What is being asked: A single number is the answer here: the count of lines in the data below that include the word "index".

Provided information:
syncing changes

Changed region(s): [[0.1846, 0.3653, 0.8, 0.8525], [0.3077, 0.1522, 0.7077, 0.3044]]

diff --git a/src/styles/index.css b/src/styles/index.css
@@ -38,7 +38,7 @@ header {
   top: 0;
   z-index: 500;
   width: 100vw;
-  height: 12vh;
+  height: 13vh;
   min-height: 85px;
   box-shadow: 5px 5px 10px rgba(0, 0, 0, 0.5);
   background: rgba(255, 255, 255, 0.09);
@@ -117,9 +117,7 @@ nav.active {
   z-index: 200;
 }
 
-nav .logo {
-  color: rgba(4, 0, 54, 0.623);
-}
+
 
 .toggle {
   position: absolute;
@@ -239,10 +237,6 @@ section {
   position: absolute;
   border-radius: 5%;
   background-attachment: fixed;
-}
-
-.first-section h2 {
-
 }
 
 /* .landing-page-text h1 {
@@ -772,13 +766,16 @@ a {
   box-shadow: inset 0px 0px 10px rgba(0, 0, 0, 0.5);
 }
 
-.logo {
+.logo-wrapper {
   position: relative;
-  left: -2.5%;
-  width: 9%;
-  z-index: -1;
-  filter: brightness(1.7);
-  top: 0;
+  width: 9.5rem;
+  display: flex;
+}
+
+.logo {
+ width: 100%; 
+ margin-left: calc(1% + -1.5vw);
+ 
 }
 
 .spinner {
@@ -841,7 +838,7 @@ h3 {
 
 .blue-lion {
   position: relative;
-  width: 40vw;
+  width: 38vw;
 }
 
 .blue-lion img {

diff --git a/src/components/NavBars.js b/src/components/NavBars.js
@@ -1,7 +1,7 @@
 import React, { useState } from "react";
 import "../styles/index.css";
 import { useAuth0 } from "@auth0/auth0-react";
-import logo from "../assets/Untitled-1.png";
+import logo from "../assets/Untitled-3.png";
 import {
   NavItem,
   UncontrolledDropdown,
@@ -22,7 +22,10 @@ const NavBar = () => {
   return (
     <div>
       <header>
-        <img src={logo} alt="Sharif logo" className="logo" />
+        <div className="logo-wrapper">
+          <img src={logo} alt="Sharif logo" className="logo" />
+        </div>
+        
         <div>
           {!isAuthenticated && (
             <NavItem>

--

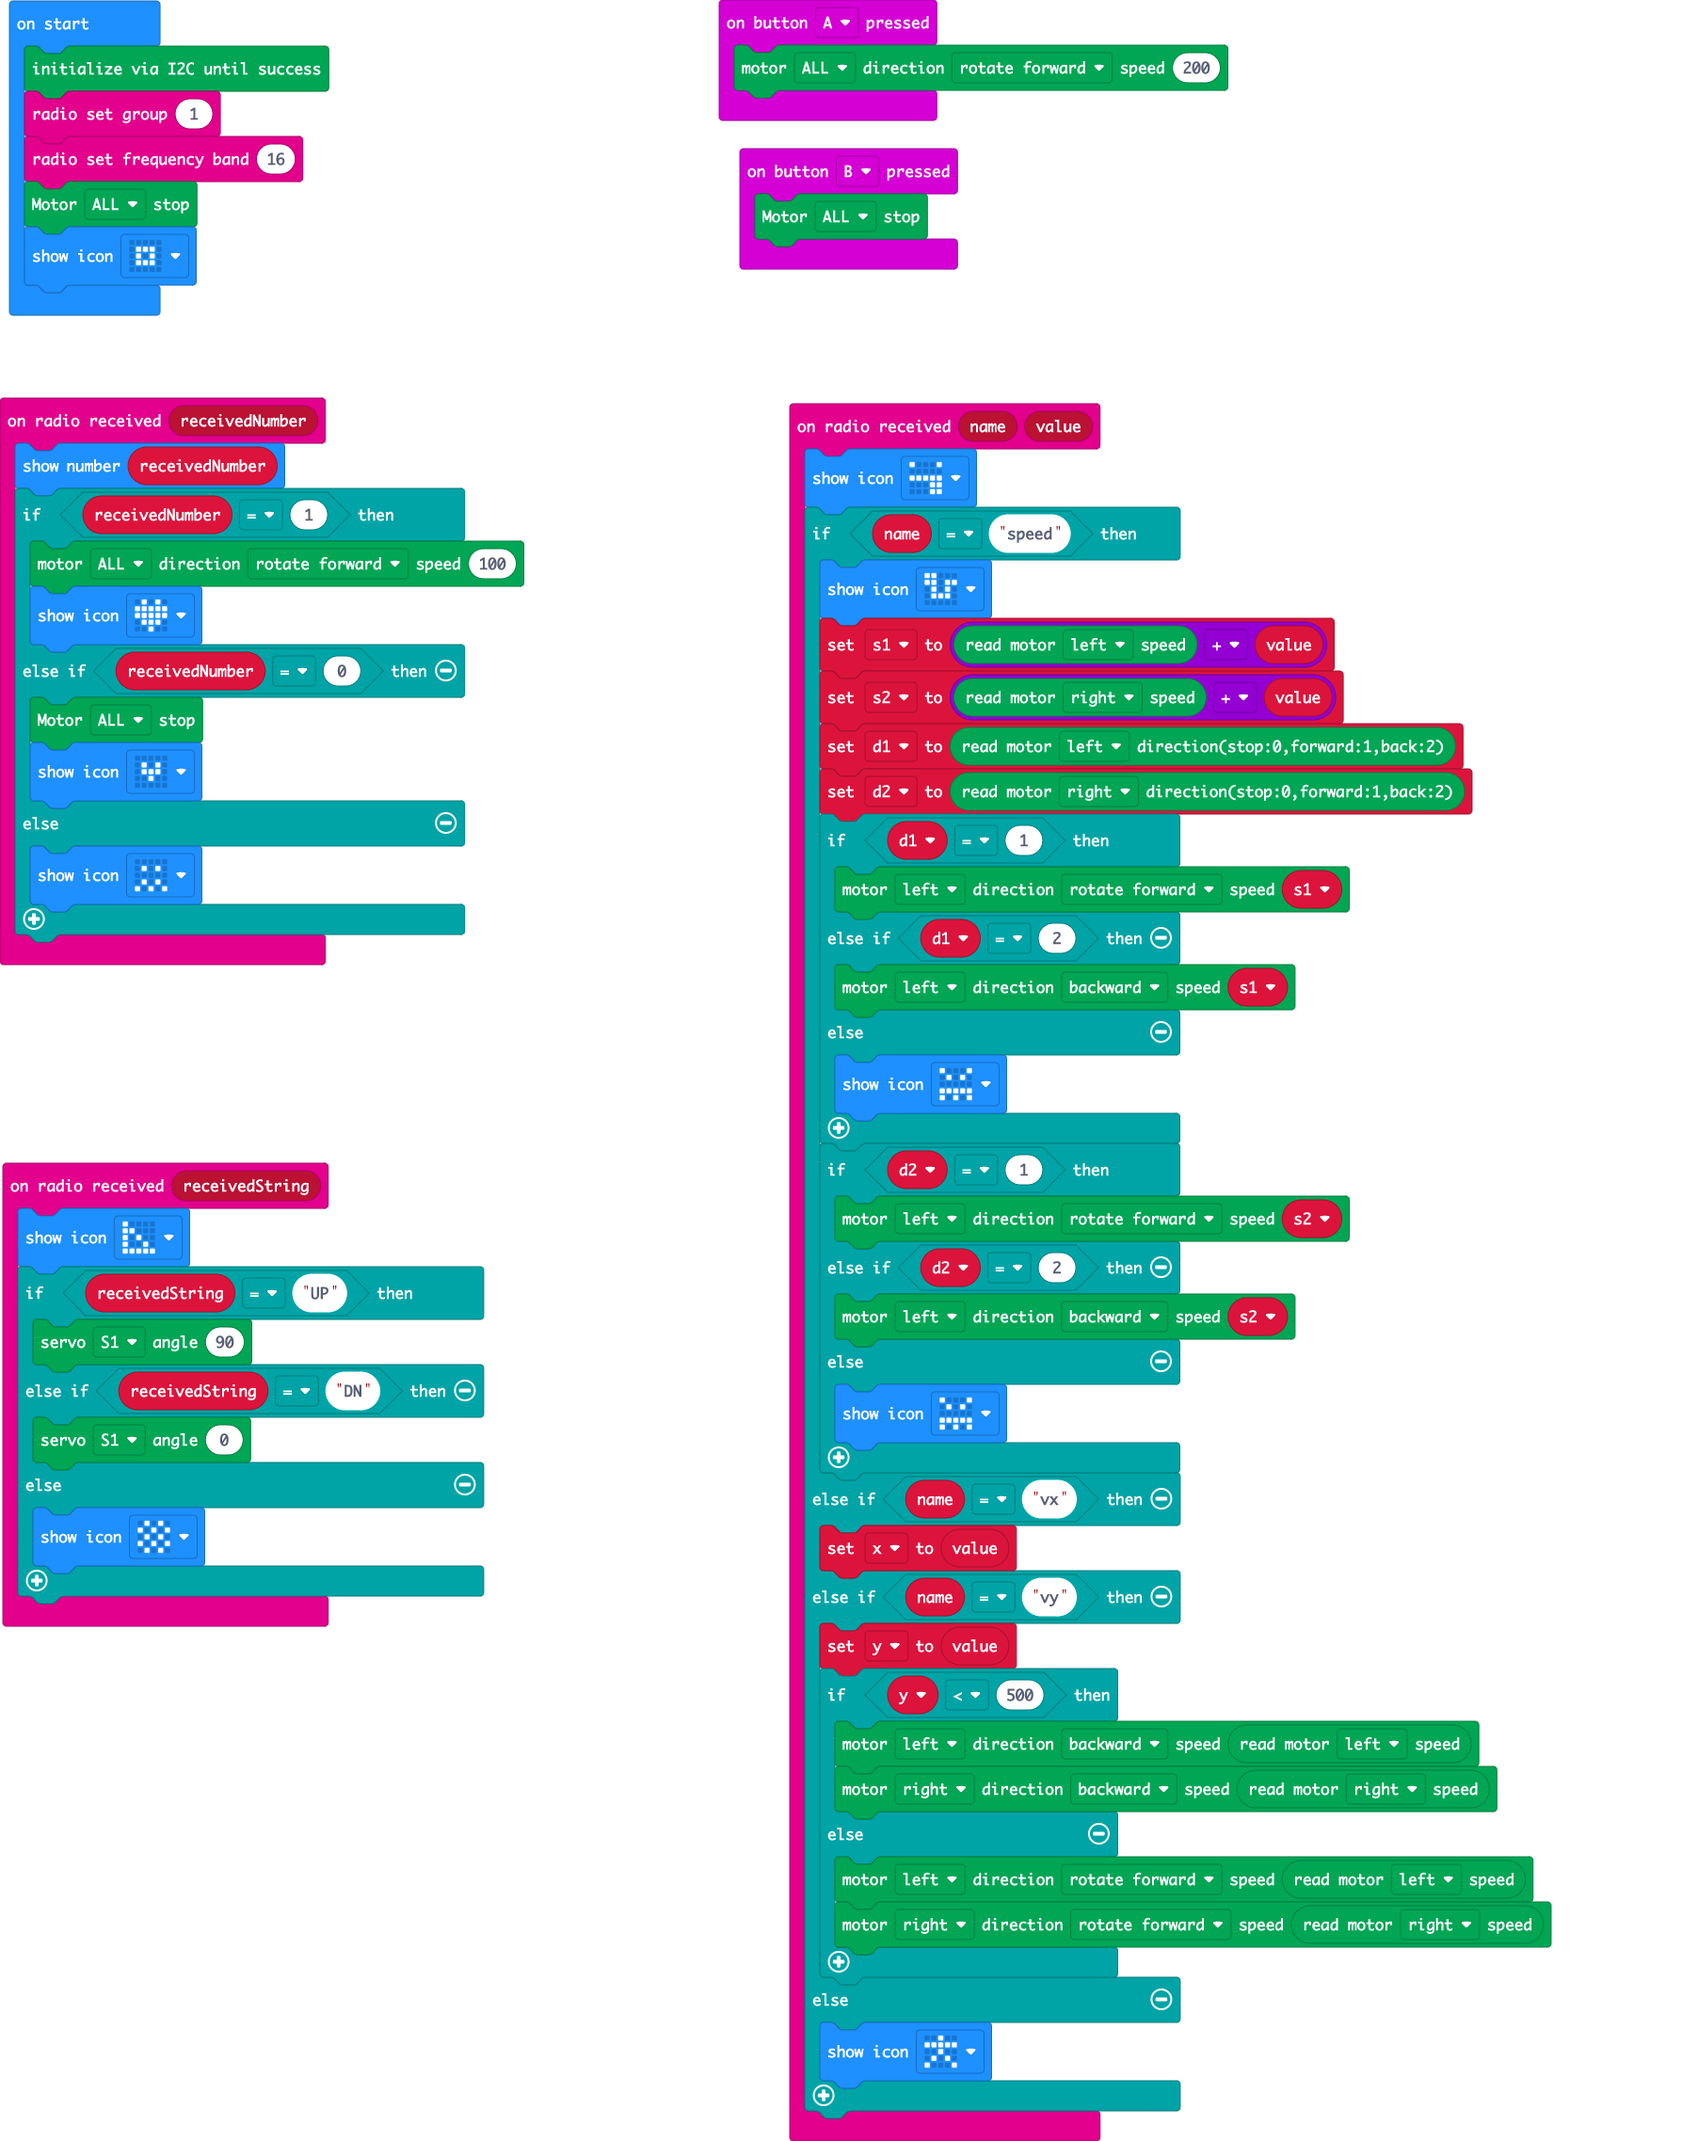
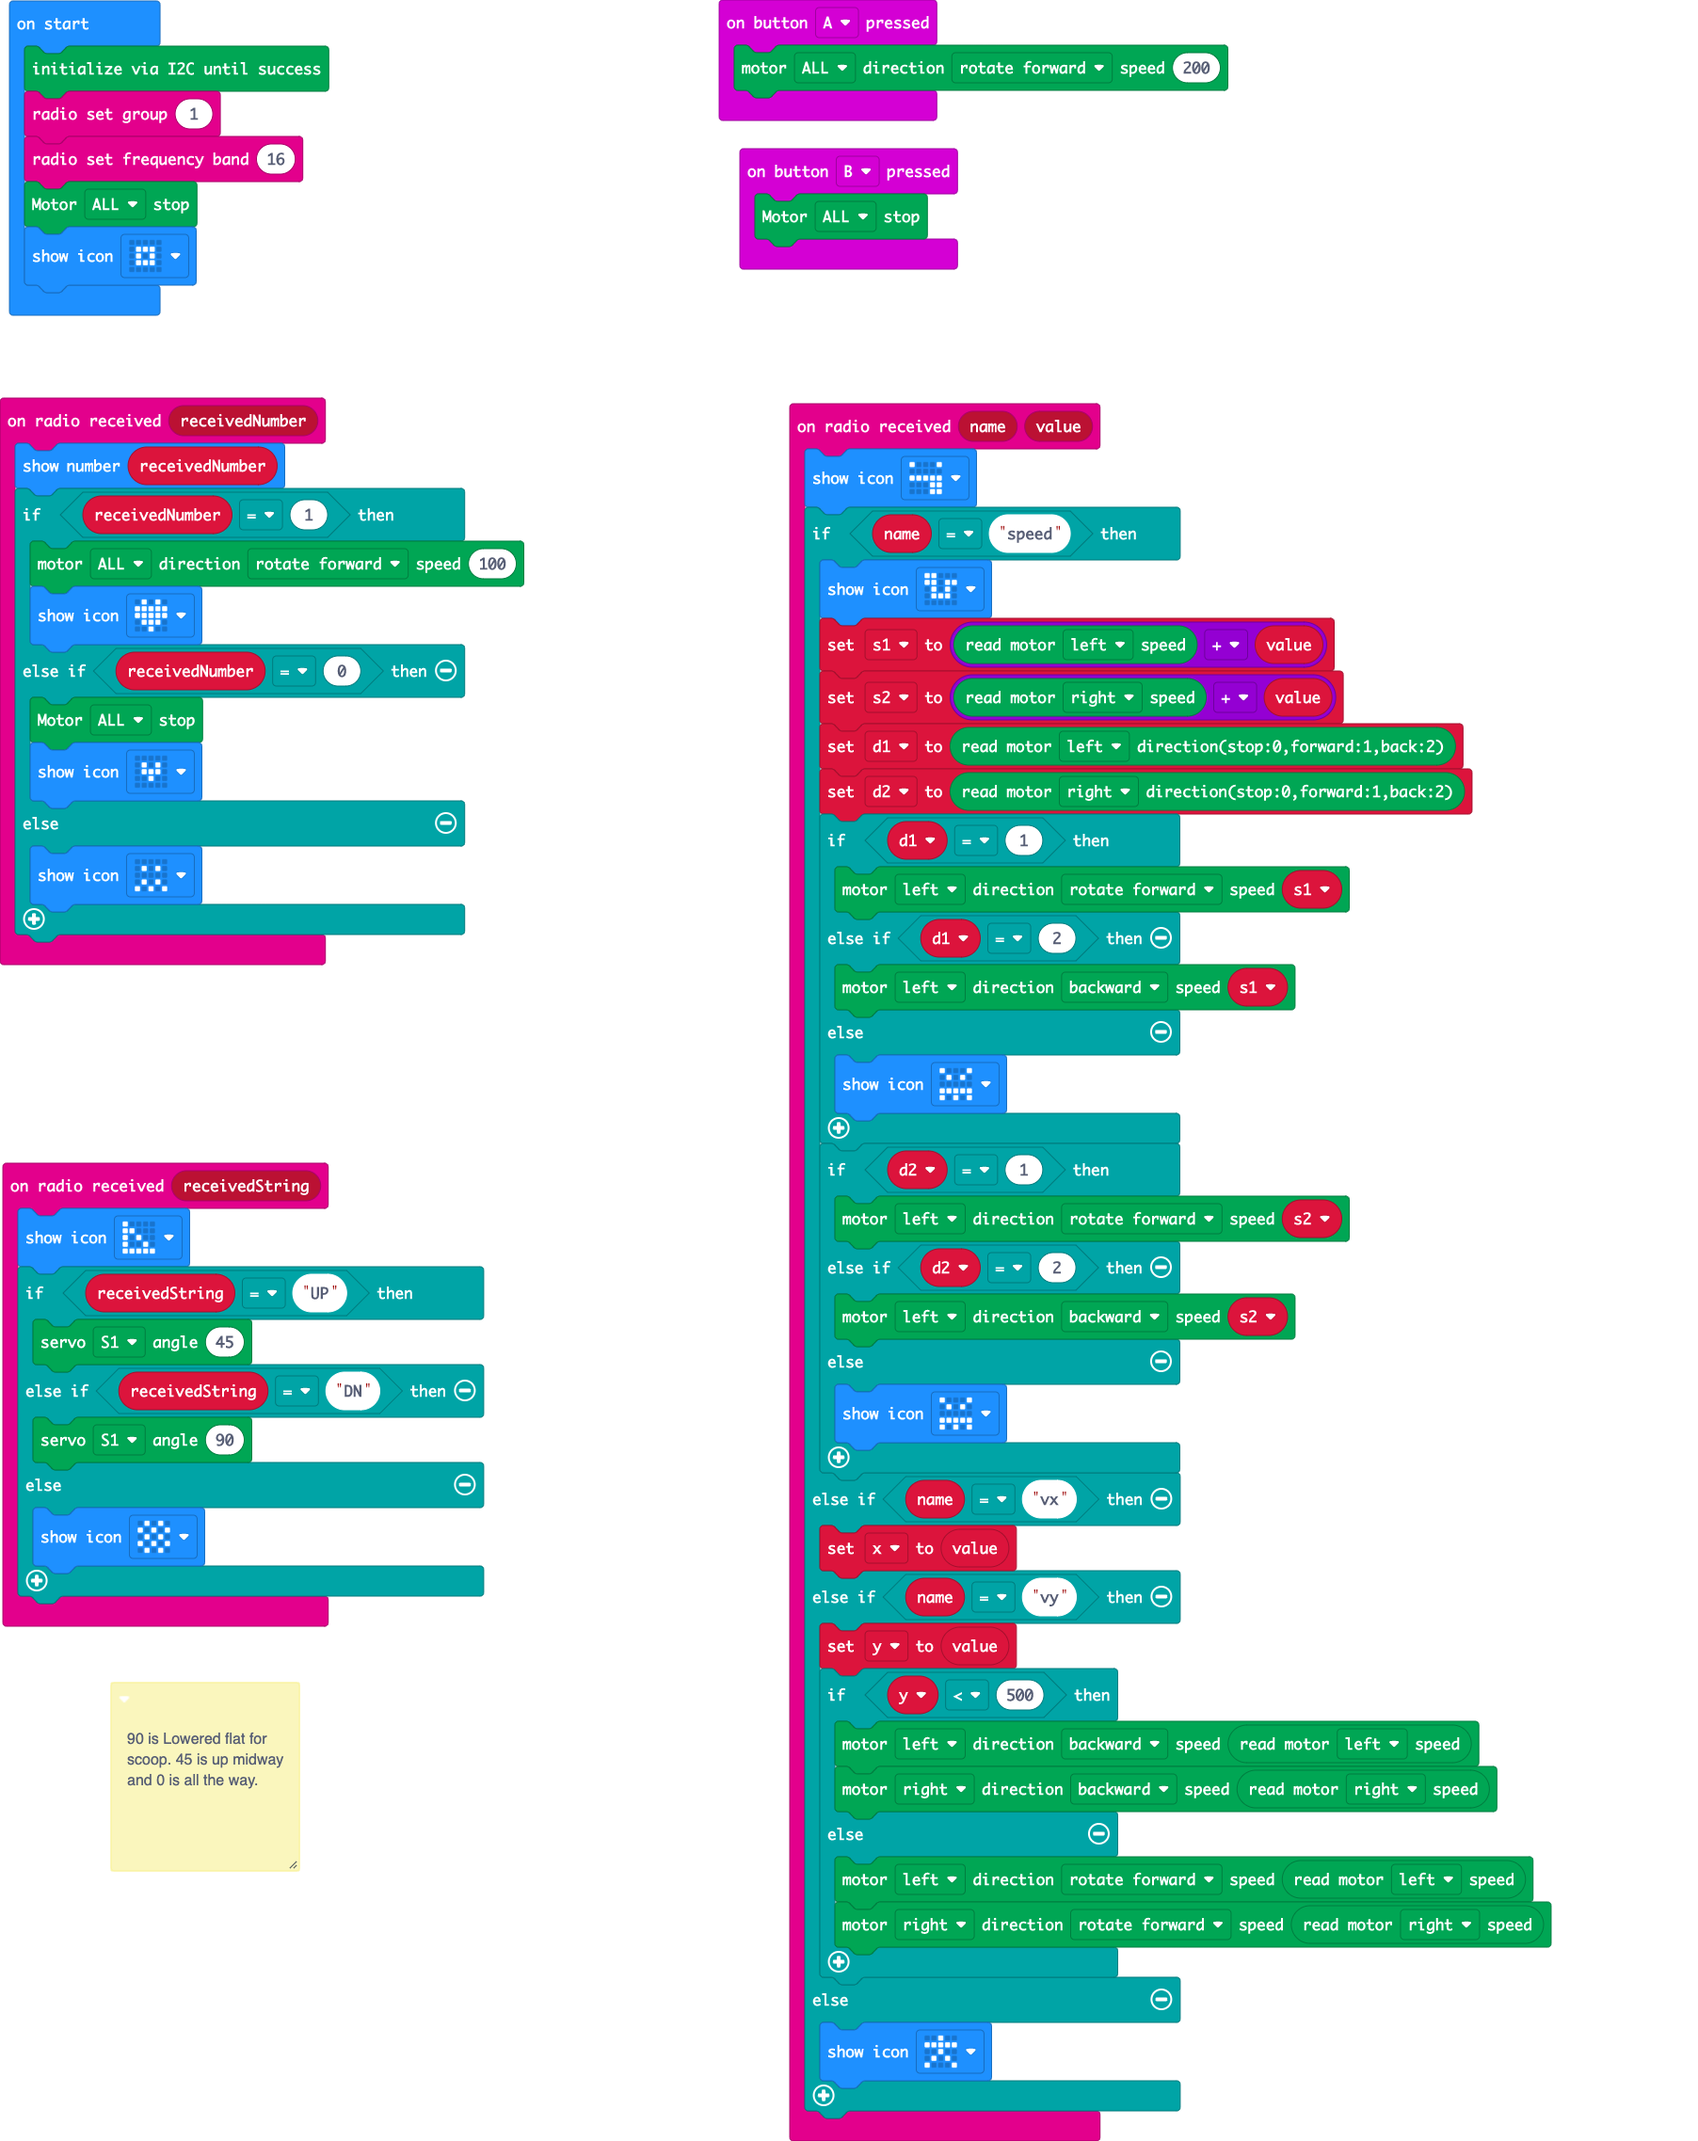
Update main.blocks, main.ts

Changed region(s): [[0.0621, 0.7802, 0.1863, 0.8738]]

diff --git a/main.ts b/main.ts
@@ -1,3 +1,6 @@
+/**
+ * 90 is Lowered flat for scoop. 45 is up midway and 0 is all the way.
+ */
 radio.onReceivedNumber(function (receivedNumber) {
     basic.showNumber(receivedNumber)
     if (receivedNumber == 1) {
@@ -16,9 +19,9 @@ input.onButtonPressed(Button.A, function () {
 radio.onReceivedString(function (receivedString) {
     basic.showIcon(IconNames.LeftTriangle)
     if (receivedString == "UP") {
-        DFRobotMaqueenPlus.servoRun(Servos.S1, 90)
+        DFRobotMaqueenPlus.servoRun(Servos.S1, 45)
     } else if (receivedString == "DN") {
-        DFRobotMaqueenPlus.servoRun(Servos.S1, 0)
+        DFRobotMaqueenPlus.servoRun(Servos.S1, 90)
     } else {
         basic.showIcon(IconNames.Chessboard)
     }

Solution to this task: 5